● **Data shown**
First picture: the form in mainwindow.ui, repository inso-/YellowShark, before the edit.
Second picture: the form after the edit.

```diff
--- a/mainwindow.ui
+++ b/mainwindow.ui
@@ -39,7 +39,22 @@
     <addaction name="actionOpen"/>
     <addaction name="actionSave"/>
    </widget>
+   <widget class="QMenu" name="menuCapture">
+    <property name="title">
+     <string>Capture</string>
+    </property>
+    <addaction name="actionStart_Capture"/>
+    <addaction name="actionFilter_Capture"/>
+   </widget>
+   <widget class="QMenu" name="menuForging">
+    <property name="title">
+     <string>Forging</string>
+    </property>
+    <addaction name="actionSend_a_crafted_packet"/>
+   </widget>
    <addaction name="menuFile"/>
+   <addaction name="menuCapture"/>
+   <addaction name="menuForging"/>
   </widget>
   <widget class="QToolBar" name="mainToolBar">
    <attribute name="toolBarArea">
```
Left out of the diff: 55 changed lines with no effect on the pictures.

● **Problem statement**
Where a line above contains the string "addaction", copy that line.

● **Task output**
     <addaction name="actionOpen"/>
     <addaction name="actionSave"/>
+    <addaction name="actionStart_Capture"/>
+    <addaction name="actionFilter_Capture"/>
+    <addaction name="actionSend_a_crafted_packet"/>
    <addaction name="menuFile"/>
+   <addaction name="menuCapture"/>
+   <addaction name="menuForging"/>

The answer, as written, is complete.